* What is required
From the first line to the last, please print the entries exactly, omitting pictures.

--

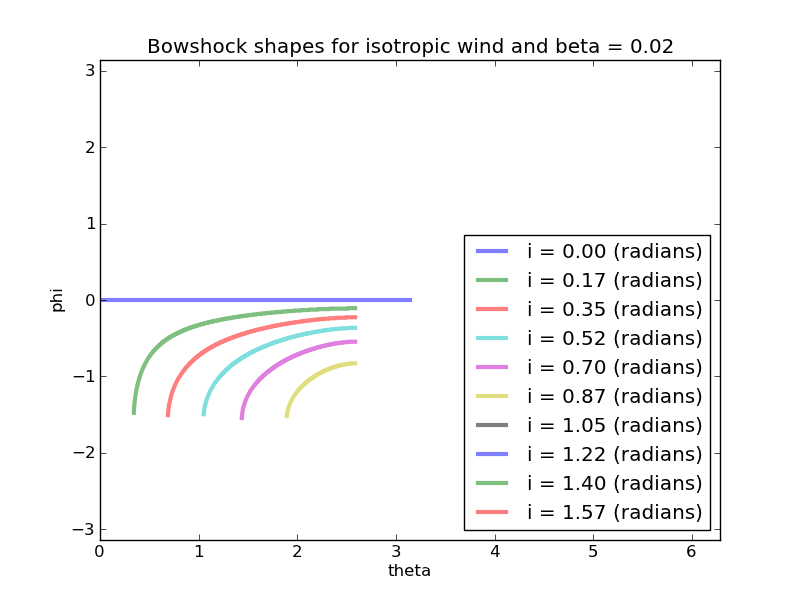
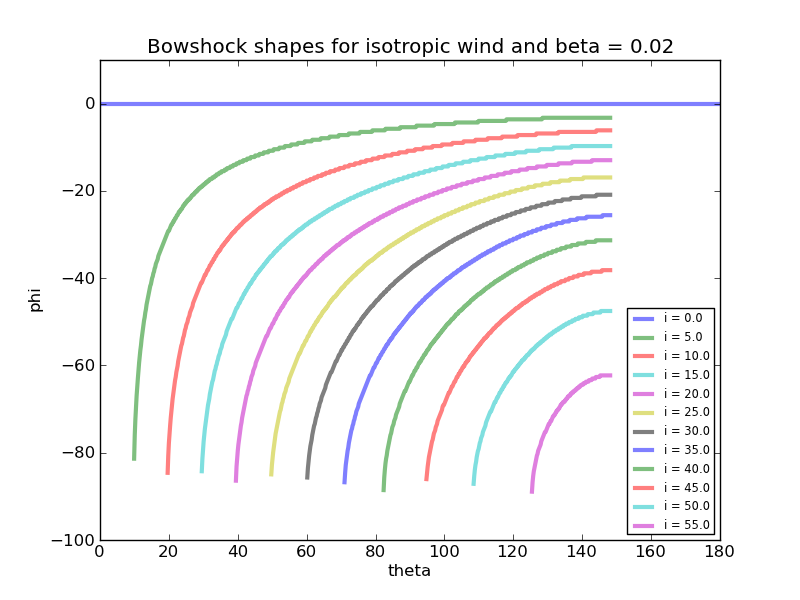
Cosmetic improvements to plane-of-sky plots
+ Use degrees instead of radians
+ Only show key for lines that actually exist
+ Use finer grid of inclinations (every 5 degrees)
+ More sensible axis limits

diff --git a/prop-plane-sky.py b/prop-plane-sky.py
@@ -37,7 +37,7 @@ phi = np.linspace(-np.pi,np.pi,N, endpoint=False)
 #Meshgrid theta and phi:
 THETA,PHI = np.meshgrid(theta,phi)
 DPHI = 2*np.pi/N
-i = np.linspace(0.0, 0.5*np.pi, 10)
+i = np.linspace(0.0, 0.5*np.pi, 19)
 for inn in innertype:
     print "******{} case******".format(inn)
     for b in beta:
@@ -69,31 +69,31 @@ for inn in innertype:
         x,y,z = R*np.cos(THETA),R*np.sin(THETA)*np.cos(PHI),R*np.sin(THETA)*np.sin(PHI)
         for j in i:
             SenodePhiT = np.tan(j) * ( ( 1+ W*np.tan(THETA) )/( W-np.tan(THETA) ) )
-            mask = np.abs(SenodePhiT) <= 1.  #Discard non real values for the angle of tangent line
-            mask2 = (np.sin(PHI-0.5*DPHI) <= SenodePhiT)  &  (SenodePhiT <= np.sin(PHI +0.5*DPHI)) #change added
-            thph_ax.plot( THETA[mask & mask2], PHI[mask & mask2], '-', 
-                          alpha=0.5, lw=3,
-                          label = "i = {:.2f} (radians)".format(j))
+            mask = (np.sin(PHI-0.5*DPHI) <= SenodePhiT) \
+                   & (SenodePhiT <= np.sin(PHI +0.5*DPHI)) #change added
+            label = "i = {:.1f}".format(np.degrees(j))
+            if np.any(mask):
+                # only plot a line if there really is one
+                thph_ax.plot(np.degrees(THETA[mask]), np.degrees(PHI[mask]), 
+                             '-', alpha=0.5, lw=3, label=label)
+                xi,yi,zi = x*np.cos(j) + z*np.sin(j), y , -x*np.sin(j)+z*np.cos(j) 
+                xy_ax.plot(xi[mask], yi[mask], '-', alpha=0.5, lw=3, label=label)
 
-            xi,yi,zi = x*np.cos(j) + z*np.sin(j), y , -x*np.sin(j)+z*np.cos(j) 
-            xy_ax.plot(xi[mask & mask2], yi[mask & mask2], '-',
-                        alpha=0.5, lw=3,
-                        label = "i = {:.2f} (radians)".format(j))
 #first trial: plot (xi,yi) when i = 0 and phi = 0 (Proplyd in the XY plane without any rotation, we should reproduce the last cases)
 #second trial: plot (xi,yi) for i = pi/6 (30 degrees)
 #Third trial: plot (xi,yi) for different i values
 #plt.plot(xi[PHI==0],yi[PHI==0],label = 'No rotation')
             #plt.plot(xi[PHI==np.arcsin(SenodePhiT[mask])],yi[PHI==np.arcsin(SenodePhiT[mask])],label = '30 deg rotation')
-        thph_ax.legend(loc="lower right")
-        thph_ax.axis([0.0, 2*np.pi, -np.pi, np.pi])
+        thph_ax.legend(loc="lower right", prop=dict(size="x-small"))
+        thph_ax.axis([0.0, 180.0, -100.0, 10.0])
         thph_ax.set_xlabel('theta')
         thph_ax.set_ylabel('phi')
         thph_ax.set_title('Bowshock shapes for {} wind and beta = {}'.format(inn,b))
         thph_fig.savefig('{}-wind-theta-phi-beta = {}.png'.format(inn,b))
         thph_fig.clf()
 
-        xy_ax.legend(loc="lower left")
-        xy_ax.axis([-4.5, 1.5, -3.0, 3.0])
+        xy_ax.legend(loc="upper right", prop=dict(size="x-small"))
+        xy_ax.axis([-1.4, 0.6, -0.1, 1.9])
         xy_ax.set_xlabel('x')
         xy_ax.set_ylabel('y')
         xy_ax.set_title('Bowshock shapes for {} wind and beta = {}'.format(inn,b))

--

* Answer to the exercise
Cosmetic improvements to plane-of-sky plots
+ Use degrees instead of radians
+ Only show key for lines that actually exist
+ Use finer grid of inclinations (every 5 degrees)
+ More sensible axis limits

diff --git a/prop-plane-sky.py b/prop-plane-sky.py
@@ -37,7 +37,7 @@ phi = np.linspace(-np.pi,np.pi,N, endpoint=False)
 #Meshgrid theta and phi:
 THETA,PHI = np.meshgrid(theta,phi)
 DPHI = 2*np.pi/N
-i = np.linspace(0.0, 0.5*np.pi, 10)
+i = np.linspace(0.0, 0.5*np.pi, 19)
 for inn in innertype:
     print "******{} case******".format(inn)
     for b in beta:
@@ -69,31 +69,31 @@ for inn in innertype:
         x,y,z = R*np.cos(THETA),R*np.sin(THETA)*np.cos(PHI),R*np.sin(THETA)*np.sin(PHI)
         for j in i:
             SenodePhiT = np.tan(j) * ( ( 1+ W*np.tan(THETA) )/( W-np.tan(THETA) ) )
-            mask = np.abs(SenodePhiT) <= 1.  #Discard non real values for the angle of tangent line
-            mask2 = (np.sin(PHI-0.5*DPHI) <= SenodePhiT)  &  (SenodePhiT <= np.sin(PHI +0.5*DPHI)) #change added
-            thph_ax.plot( THETA[mask & mask2], PHI[mask & mask2], '-', 
-                          alpha=0.5, lw=3,
-                          label = "i = {:.2f} (radians)".format(j))
+            mask = (np.sin(PHI-0.5*DPHI) <= SenodePhiT) \
+                   & (SenodePhiT <= np.sin(PHI +0.5*DPHI)) #change added
+            label = "i = {:.1f}".format(np.degrees(j))
+            if np.any(mask):
+                # only plot a line if there really is one
+                thph_ax.plot(np.degrees(THETA[mask]), np.degrees(PHI[mask]), 
+                             '-', alpha=0.5, lw=3, label=label)
+                xi,yi,zi = x*np.cos(j) + z*np.sin(j), y , -x*np.sin(j)+z*np.cos(j) 
+                xy_ax.plot(xi[mask], yi[mask], '-', alpha=0.5, lw=3, label=label)
 
-            xi,yi,zi = x*np.cos(j) + z*np.sin(j), y , -x*np.sin(j)+z*np.cos(j) 
-            xy_ax.plot(xi[mask & mask2], yi[mask & mask2], '-',
-                        alpha=0.5, lw=3,
-                        label = "i = {:.2f} (radians)".format(j))
 #first trial: plot (xi,yi) when i = 0 and phi = 0 (Proplyd in the XY plane without any rotation, we should reproduce the last cases)
 #second trial: plot (xi,yi) for i = pi/6 (30 degrees)
 #Third trial: plot (xi,yi) for different i values
 #plt.plot(xi[PHI==0],yi[PHI==0],label = 'No rotation')
             #plt.plot(xi[PHI==np.arcsin(SenodePhiT[mask])],yi[PHI==np.arcsin(SenodePhiT[mask])],label = '30 deg rotation')
-        thph_ax.legend(loc="lower right")
-        thph_ax.axis([0.0, 2*np.pi, -np.pi, np.pi])
+        thph_ax.legend(loc="lower right", prop=dict(size="x-small"))
+        thph_ax.axis([0.0, 180.0, -100.0, 10.0])
         thph_ax.set_xlabel('theta')
         thph_ax.set_ylabel('phi')
         thph_ax.set_title('Bowshock shapes for {} wind and beta = {}'.format(inn,b))
         thph_fig.savefig('{}-wind-theta-phi-beta = {}.png'.format(inn,b))
         thph_fig.clf()
 
-        xy_ax.legend(loc="lower left")
-        xy_ax.axis([-4.5, 1.5, -3.0, 3.0])
+        xy_ax.legend(loc="upper right", prop=dict(size="x-small"))
+        xy_ax.axis([-1.4, 0.6, -0.1, 1.9])
         xy_ax.set_xlabel('x')
         xy_ax.set_ylabel('y')
         xy_ax.set_title('Bowshock shapes for {} wind and beta = {}'.format(inn,b))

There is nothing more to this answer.